(Dataset entries)
>>

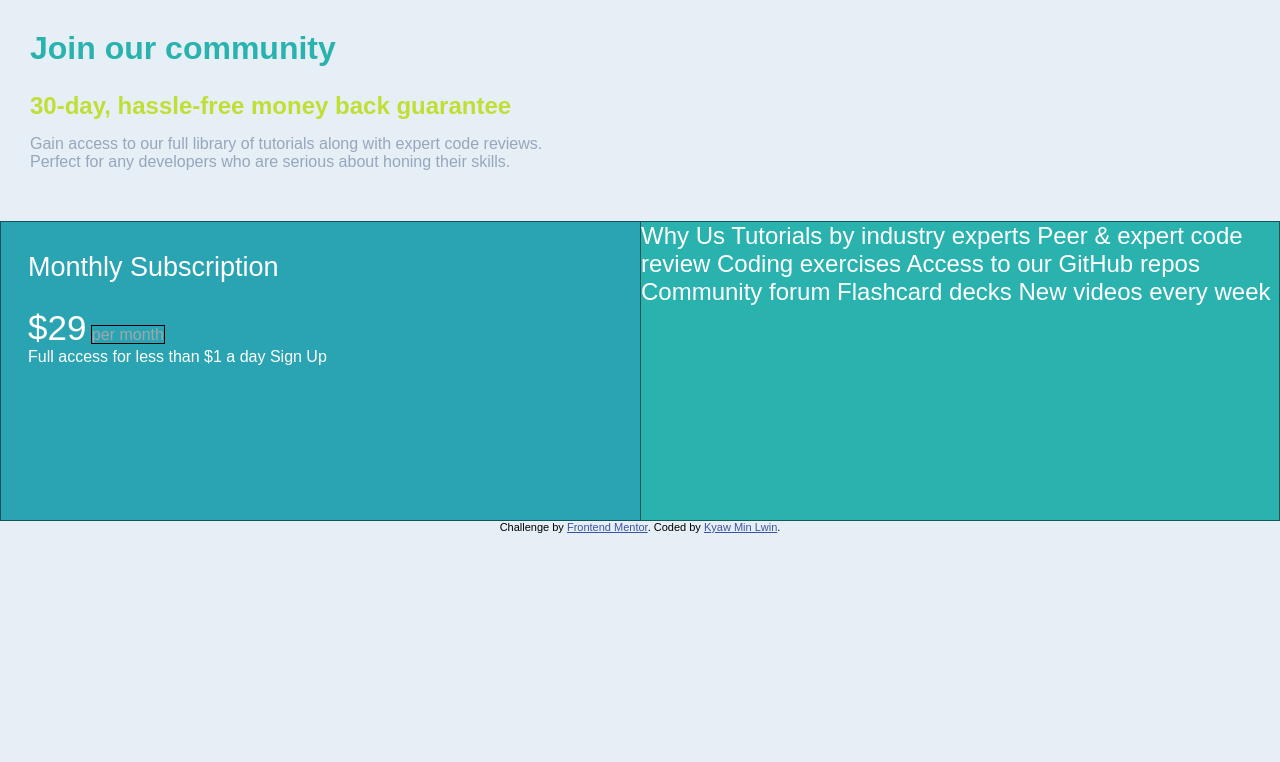
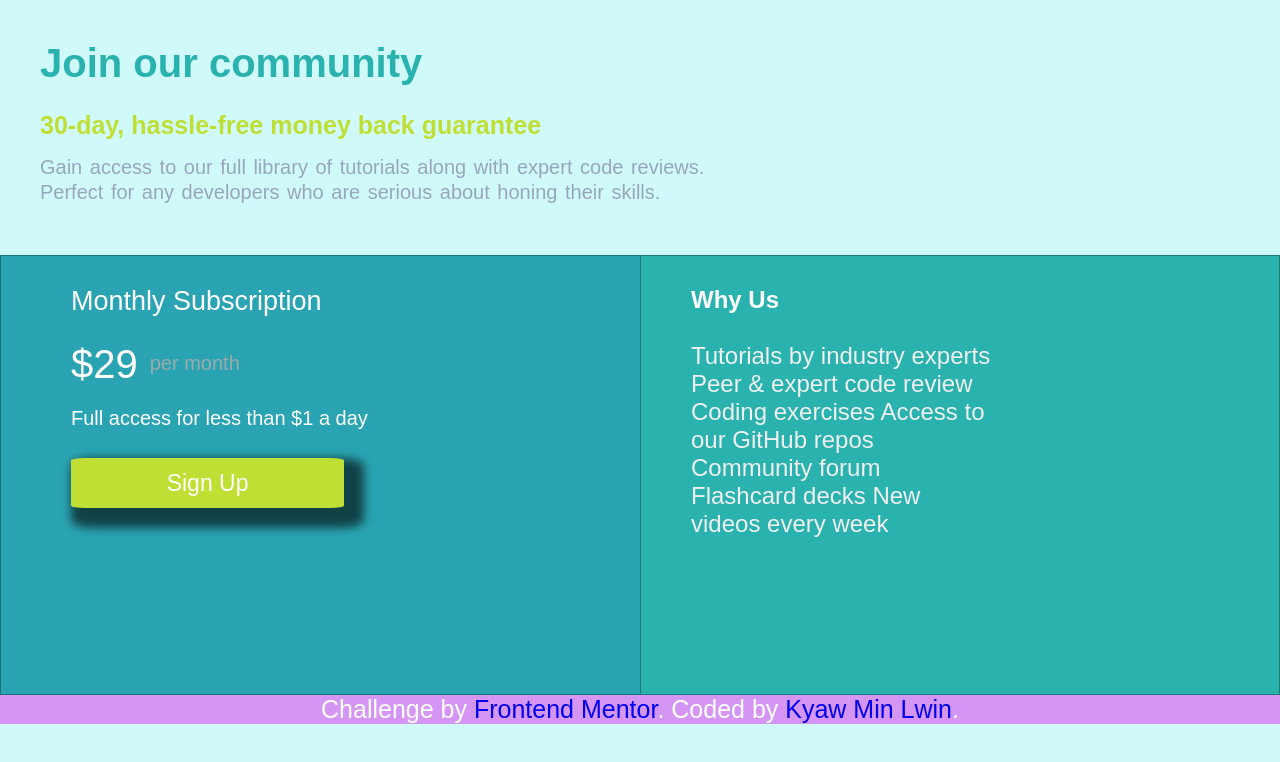
Before and after one commit to Kyaw-Min-lwin/Frontend_mentor_hallenge_1, a plain HTML site: page index.html in a window 1280 px wide. Drawn offline with Linux system fonts and the light colour scheme.

Commit message:
Added a footer and give some final touches

```diff
--- a/index.html
+++ b/index.html
@@ -9,10 +9,7 @@
   <title>Frontend Mentor | Single Price Grid Component</title>
 
   <!-- Feel free to remove these styles or customise in your own stylesheet 👍 -->
-  <style>
-    .attribution { font-size: 11px; text-align: center; }
-    .attribution a { color: hsl(228, 45%, 44%); }
-  </style>
+
 </head>
 <body>
 <div id="first">
@@ -29,25 +26,27 @@
 
   <p class="dollar">&dollar;29</p> <p id='per'>per month</p><br>
 
-  Full access for less than &dollar;1 a day
+  <p id="full">Full access for less than &dollar;1 a day</p>
 
-  Sign Up</div>
+  <button id="sign" >Sign Up</button>
+</div>
 <div id="third">
-  Why Us
-
+  <h4>Why Us</h4><br>
+<p id='tuto'>
   Tutorials by industry experts
   Peer &amp; expert code review
   Coding exercises
   Access to our GitHub repos
   Community forum
   Flashcard decks
-  New videos every week
+  New videos every week</p>
 </div>
-  <footer>
+
+<footer>
     <p class="attribution">
       Challenge by <a href="https://www.frontendmentor.io?ref=challenge" target="_blank">Frontend Mentor</a>.
       Coded by <a href="#">Kyaw Min Lwin</a>.
     </p>
-  </footer>
+</footer>
 </body>
 </html>
--- a/style.css
+++ b/style.css
@@ -1,39 +1,49 @@
 *{
-     background-color: hsl(204, 43%, 93%);
      font-family: sans-serif;
      margin: 0;
      box-sizing: border-box;
 }
-
+body{
+    background-color: rgba(23, 234, 231, 0.2);
+}
 div#first{
+    font-size: large;
     width: 87%;
-    padding:30px;
-    margin-bottom: 20px;
+    padding:30px 0px 30px 40px;
+    margin: 11px 0 20px 0;
 }
 div#first h1{
+    font-size: 40px;
     color: hsl(179, 62%, 43%);
     margin-bottom: 25px;
 }
 
 div#first h2{
+    font-size: 25px;
     color:hsl(71, 73%, 54%);
     margin-bottom: 15px;
 }
 
 div#first p{
+    font-size: 20px;
+    word-spacing: 2px;
+    line-height: 25px;
     color: hsl(218, 22%, 67%);
 }
 
 
 div#second {
-    padding-left: 27px;
+    font-size: 20px;
+    position: relative;
+    padding-left: 70px;
     background-color: hsl(186, 62%, 43%);
-    height: 300px;
+    height: 330px;
     float: left;
     color: white;
     width: 50%;
-    border:1px solid rgba(0, 0, 0, 0.5);
+    border:0.2px solid rgba(0, 0, 0, 0.3);
     border-right: 0;
+    min-height: 55vh;
 }
 
 #month{
@@ -45,24 +55,74 @@ div#second {
 
 .dollar{
     background-color: hsl(186, 62%, 43%);
-    font-size: 35px;
+    font-size: 40px;
     display: inline;
 }
 
 #per{
-    border:1px solid black;
+    margin-left: 12px;
+    position: absolute;
+    top: 4.8em;
     display: inline;
-    text-align: center;
-    background-color: inherit;
     color: rgba(170, 170, 170, 0.9);
 }
 
+#full{
+    margin-top: 20px;
+}
+
+#sign{
+    font-size: 23px;
+    border:none;
+    color: inherit;
+    background-color: hsl(71, 73%, 54%);
+    width: 48%;
+    height: 50px;
+    border-radius: 5%;
+    text-align: center;
+    padding-top: 2px;
+    margin: 5% 0 0 0; /*30px top*/
+    overflow: hidden;
+    box-shadow: 10px 10px 10px 10px rgba(0, 0, 0, 0.6);
+}
+
+
 div#third {
+    min-height: 55vh;
+    padding-left: 50px;
     width: 50%;
     background-color: hsl(179, 62%, 43%);
-    height: 300px;
+    height: 330px;
     float: right;
     font-size: 24px;
     color: white;
-    border:1px solid rgba(0, 0, 0, 0.5);
+    border:0.2px solid rgba(0, 0, 0, 0.3);
 }
+
+#third h4{
+    margin-top: 20px;
+    padding-top: 10px;
+}
+#tuto{
+    margin-bottom: 10px;
+    width: 300px;
+    color: rgba(240, 240, 240);
+}
+
+footer{
+    font-size: 25px;
+    background-color: rgba(218, 50, 240, 0.5);
+    clear: both;
+    display: flex;
+    flex-direction: column;
+    text-align: center;
+    color: white;
+}
+
+footer p a{
+    text-decoration: none;
+}
+
+footer p a:hover{
+    color: rgba(200, 0, 0);
+}
```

<<

_Your goal_
Go through the data above and copy each line that holds the word "html".

_Exercise output_
Before and after one commit to Kyaw-Min-lwin/Frontend_mentor_hallenge_1, a plain HTML site: page index.html in a window 1280 px wide. Drawn offline with Linux system fonts and the light colour scheme.
--- a/index.html
+++ b/index.html
 </html>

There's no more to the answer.